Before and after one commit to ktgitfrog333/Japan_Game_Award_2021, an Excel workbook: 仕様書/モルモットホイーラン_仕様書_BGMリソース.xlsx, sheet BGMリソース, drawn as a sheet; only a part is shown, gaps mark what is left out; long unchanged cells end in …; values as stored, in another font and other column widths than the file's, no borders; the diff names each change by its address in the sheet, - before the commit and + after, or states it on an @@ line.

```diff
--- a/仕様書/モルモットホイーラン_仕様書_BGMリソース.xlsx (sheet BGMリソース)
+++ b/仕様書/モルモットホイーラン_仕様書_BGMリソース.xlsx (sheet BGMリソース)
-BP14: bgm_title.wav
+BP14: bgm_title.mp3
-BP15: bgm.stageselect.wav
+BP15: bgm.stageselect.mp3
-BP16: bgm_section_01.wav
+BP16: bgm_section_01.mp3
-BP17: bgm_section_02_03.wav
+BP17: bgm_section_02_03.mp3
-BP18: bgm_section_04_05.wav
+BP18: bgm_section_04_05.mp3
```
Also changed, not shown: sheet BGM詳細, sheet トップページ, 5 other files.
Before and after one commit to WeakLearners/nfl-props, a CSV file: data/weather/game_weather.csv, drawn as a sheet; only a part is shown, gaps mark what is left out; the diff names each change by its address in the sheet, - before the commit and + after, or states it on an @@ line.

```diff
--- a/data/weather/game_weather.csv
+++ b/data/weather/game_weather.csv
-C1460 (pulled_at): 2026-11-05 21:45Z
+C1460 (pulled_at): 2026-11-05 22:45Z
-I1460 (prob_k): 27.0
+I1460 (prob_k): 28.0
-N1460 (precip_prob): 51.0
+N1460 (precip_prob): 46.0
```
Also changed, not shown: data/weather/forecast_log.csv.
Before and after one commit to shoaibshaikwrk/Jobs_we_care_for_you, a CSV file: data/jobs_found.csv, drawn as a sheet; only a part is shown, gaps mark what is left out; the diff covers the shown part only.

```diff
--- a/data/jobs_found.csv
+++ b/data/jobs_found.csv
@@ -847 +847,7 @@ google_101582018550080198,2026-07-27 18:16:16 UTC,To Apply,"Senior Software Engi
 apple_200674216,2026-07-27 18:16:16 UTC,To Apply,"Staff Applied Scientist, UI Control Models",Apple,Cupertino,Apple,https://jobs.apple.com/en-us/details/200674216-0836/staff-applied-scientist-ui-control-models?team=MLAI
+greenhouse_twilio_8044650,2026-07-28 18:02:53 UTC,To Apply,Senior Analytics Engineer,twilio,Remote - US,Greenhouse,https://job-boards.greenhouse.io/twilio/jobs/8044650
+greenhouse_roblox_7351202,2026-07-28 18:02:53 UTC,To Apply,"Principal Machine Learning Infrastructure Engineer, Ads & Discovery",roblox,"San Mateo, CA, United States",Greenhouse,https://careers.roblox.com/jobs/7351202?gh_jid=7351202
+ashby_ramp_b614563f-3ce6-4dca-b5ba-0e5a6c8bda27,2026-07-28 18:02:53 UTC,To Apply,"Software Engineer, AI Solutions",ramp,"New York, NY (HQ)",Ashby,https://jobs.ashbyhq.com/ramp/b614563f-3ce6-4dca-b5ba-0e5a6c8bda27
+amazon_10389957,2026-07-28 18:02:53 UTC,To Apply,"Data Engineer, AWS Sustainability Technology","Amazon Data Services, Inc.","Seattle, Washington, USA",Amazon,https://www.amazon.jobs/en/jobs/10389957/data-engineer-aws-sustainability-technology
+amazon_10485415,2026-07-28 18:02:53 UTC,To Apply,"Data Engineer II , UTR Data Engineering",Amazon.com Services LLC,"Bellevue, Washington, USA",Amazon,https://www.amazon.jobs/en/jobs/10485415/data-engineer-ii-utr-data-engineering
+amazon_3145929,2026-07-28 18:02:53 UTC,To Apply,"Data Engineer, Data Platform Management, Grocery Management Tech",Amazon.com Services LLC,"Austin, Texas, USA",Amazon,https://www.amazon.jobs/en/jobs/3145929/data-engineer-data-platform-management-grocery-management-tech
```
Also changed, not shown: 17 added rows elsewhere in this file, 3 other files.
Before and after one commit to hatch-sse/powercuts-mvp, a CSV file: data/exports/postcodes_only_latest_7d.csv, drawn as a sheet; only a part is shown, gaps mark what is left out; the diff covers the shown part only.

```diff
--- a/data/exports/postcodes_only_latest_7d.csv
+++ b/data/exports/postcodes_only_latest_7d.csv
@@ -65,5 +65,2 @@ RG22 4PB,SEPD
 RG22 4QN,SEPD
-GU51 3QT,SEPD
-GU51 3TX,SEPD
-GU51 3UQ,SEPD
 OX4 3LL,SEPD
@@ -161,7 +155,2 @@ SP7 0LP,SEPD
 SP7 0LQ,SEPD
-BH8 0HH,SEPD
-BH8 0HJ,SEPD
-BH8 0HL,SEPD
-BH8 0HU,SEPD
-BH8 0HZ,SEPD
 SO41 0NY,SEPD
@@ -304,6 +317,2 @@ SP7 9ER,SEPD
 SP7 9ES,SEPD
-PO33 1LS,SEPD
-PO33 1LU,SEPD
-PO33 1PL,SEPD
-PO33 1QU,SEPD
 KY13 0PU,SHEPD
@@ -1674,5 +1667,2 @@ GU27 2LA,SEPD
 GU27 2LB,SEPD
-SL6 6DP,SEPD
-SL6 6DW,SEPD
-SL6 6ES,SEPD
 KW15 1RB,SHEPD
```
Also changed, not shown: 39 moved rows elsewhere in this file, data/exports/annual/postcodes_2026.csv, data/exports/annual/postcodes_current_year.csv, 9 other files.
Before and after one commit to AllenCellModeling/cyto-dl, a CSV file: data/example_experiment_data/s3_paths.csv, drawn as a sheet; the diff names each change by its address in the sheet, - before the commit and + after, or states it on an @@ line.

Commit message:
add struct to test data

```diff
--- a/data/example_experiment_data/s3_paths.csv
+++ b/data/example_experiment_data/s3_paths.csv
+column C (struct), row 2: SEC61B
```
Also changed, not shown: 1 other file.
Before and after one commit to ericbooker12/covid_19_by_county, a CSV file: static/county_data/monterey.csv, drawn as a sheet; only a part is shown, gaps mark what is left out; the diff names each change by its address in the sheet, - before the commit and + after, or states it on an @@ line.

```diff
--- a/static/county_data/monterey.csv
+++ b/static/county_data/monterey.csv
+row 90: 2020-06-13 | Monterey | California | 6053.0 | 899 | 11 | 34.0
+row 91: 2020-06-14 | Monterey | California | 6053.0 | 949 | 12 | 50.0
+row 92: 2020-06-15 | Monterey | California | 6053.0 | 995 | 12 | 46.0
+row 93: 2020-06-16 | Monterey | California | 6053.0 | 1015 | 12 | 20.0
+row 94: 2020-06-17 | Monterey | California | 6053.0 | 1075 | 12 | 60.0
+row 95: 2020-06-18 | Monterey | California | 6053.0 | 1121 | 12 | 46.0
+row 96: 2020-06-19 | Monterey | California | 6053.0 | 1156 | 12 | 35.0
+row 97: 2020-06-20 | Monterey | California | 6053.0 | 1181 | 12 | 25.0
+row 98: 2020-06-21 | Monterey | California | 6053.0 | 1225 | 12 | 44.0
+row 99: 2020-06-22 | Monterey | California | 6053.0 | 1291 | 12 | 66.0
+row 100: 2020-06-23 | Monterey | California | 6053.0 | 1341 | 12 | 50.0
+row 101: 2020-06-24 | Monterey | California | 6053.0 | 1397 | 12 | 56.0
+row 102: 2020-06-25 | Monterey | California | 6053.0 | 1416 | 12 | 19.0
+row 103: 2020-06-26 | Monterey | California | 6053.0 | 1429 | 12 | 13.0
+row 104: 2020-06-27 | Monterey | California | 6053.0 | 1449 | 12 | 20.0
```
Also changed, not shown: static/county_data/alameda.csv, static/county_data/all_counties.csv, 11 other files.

******************************

— Aim of the exercise —
Return the material exactly as it was provided.

— Reply to the exercise —
Before and after one commit to ktgitfrog333/Japan_Game_Award_2021, an Excel workbook: 仕様書/モルモットホイーラン_仕様書_BGMリソース.xlsx, sheet BGMリソース, drawn as a sheet; only a part is shown, gaps mark what is left out; long unchanged cells end in …; values as stored, in another font and other column widths than the file's, no borders; the diff names each change by its address in the sheet, - before the commit and + after, or states it on an @@ line.

```diff
--- a/仕様書/モルモットホイーラン_仕様書_BGMリソース.xlsx (sheet BGMリソース)
+++ b/仕様書/モルモットホイーラン_仕様書_BGMリソース.xlsx (sheet BGMリソース)
-BP14: bgm_title.wav
+BP14: bgm_title.mp3
-BP15: bgm.stageselect.wav
+BP15: bgm.stageselect.mp3
-BP16: bgm_section_01.wav
+BP16: bgm_section_01.mp3
-BP17: bgm_section_02_03.wav
+BP17: bgm_section_02_03.mp3
-BP18: bgm_section_04_05.wav
+BP18: bgm_section_04_05.mp3
```
Also changed, not shown: sheet BGM詳細, sheet トップページ, 5 other files.
Before and after one commit to WeakLearners/nfl-props, a CSV file: data/weather/game_weather.csv, drawn as a sheet; only a part is shown, gaps mark what is left out; the diff names each change by its address in the sheet, - before the commit and + after, or states it on an @@ line.

```diff
--- a/data/weather/game_weather.csv
+++ b/data/weather/game_weather.csv
-C1460 (pulled_at): 2026-11-05 21:45Z
+C1460 (pulled_at): 2026-11-05 22:45Z
-I1460 (prob_k): 27.0
+I1460 (prob_k): 28.0
-N1460 (precip_prob): 51.0
+N1460 (precip_prob): 46.0
```
Also changed, not shown: data/weather/forecast_log.csv.
Before and after one commit to shoaibshaikwrk/Jobs_we_care_for_you, a CSV file: data/jobs_found.csv, drawn as a sheet; only a part is shown, gaps mark what is left out; the diff covers the shown part only.

```diff
--- a/data/jobs_found.csv
+++ b/data/jobs_found.csv
@@ -847 +847,7 @@ google_101582018550080198,2026-07-27 18:16:16 UTC,To Apply,"Senior Software Engi
 apple_200674216,2026-07-27 18:16:16 UTC,To Apply,"Staff Applied Scientist, UI Control Models",Apple,Cupertino,Apple,https://jobs.apple.com/en-us/details/200674216-0836/staff-applied-scientist-ui-control-models?team=MLAI
+greenhouse_twilio_8044650,2026-07-28 18:02:53 UTC,To Apply,Senior Analytics Engineer,twilio,Remote - US,Greenhouse,https://job-boards.greenhouse.io/twilio/jobs/8044650
+greenhouse_roblox_7351202,2026-07-28 18:02:53 UTC,To Apply,"Principal Machine Learning Infrastructure Engineer, Ads & Discovery",roblox,"San Mateo, CA, United States",Greenhouse,https://careers.roblox.com/jobs/7351202?gh_jid=7351202
+ashby_ramp_b614563f-3ce6-4dca-b5ba-0e5a6c8bda27,2026-07-28 18:02:53 UTC,To Apply,"Software Engineer, AI Solutions",ramp,"New York, NY (HQ)",Ashby,https://jobs.ashbyhq.com/ramp/b614563f-3ce6-4dca-b5ba-0e5a6c8bda27
+amazon_10389957,2026-07-28 18:02:53 UTC,To Apply,"Data Engineer, AWS Sustainability Technology","Amazon Data Services, Inc.","Seattle, Washington, USA",Amazon,https://www.amazon.jobs/en/jobs/10389957/data-engineer-aws-sustainability-technology
+amazon_10485415,2026-07-28 18:02:53 UTC,To Apply,"Data Engineer II , UTR Data Engineering",Amazon.com Services LLC,"Bellevue, Washington, USA",Amazon,https://www.amazon.jobs/en/jobs/10485415/data-engineer-ii-utr-data-engineering
+amazon_3145929,2026-07-28 18:02:53 UTC,To Apply,"Data Engineer, Data Platform Management, Grocery Management Tech",Amazon.com Services LLC,"Austin, Texas, USA",Amazon,https://www.amazon.jobs/en/jobs/3145929/data-engineer-data-platform-management-grocery-management-tech
```
Also changed, not shown: 17 added rows elsewhere in this file, 3 other files.
Before and after one commit to hatch-sse/powercuts-mvp, a CSV file: data/exports/postcodes_only_latest_7d.csv, drawn as a sheet; only a part is shown, gaps mark what is left out; the diff covers the shown part only.

```diff
--- a/data/exports/postcodes_only_latest_7d.csv
+++ b/data/exports/postcodes_only_latest_7d.csv
@@ -65,5 +65,2 @@ RG22 4PB,SEPD
 RG22 4QN,SEPD
-GU51 3QT,SEPD
-GU51 3TX,SEPD
-GU51 3UQ,SEPD
 OX4 3LL,SEPD
@@ -161,7 +155,2 @@ SP7 0LP,SEPD
 SP7 0LQ,SEPD
-BH8 0HH,SEPD
-BH8 0HJ,SEPD
-BH8 0HL,SEPD
-BH8 0HU,SEPD
-BH8 0HZ,SEPD
 SO41 0NY,SEPD
@@ -304,6 +317,2 @@ SP7 9ER,SEPD
 SP7 9ES,SEPD
-PO33 1LS,SEPD
-PO33 1LU,SEPD
-PO33 1PL,SEPD
-PO33 1QU,SEPD
 KY13 0PU,SHEPD
@@ -1674,5 +1667,2 @@ GU27 2LA,SEPD
 GU27 2LB,SEPD
-SL6 6DP,SEPD
-SL6 6DW,SEPD
-SL6 6ES,SEPD
 KW15 1RB,SHEPD
```
Also changed, not shown: 39 moved rows elsewhere in this file, data/exports/annual/postcodes_2026.csv, data/exports/annual/postcodes_current_year.csv, 9 other files.
Before and after one commit to AllenCellModeling/cyto-dl, a CSV file: data/example_experiment_data/s3_paths.csv, drawn as a sheet; the diff names each change by its address in the sheet, - before the commit and + after, or states it on an @@ line.

Commit message:
add struct to test data

```diff
--- a/data/example_experiment_data/s3_paths.csv
+++ b/data/example_experiment_data/s3_paths.csv
+column C (struct), row 2: SEC61B
```
Also changed, not shown: 1 other file.
Before and after one commit to ericbooker12/covid_19_by_county, a CSV file: static/county_data/monterey.csv, drawn as a sheet; only a part is shown, gaps mark what is left out; the diff names each change by its address in the sheet, - before the commit and + after, or states it on an @@ line.

```diff
--- a/static/county_data/monterey.csv
+++ b/static/county_data/monterey.csv
+row 90: 2020-06-13 | Monterey | California | 6053.0 | 899 | 11 | 34.0
+row 91: 2020-06-14 | Monterey | California | 6053.0 | 949 | 12 | 50.0
+row 92: 2020-06-15 | Monterey | California | 6053.0 | 995 | 12 | 46.0
+row 93: 2020-06-16 | Monterey | California | 6053.0 | 1015 | 12 | 20.0
+row 94: 2020-06-17 | Monterey | California | 6053.0 | 1075 | 12 | 60.0
+row 95: 2020-06-18 | Monterey | California | 6053.0 | 1121 | 12 | 46.0
+row 96: 2020-06-19 | Monterey | California | 6053.0 | 1156 | 12 | 35.0
+row 97: 2020-06-20 | Monterey | California | 6053.0 | 1181 | 12 | 25.0
+row 98: 2020-06-21 | Monterey | California | 6053.0 | 1225 | 12 | 44.0
+row 99: 2020-06-22 | Monterey | California | 6053.0 | 1291 | 12 | 66.0
+row 100: 2020-06-23 | Monterey | California | 6053.0 | 1341 | 12 | 50.0
+row 101: 2020-06-24 | Monterey | California | 6053.0 | 1397 | 12 | 56.0
+row 102: 2020-06-25 | Monterey | California | 6053.0 | 1416 | 12 | 19.0
+row 103: 2020-06-26 | Monterey | California | 6053.0 | 1429 | 12 | 13.0
+row 104: 2020-06-27 | Monterey | California | 6053.0 | 1449 | 12 | 20.0
```
Also changed, not shown: static/county_data/alameda.csv, static/county_data/all_counties.csv, 11 other files.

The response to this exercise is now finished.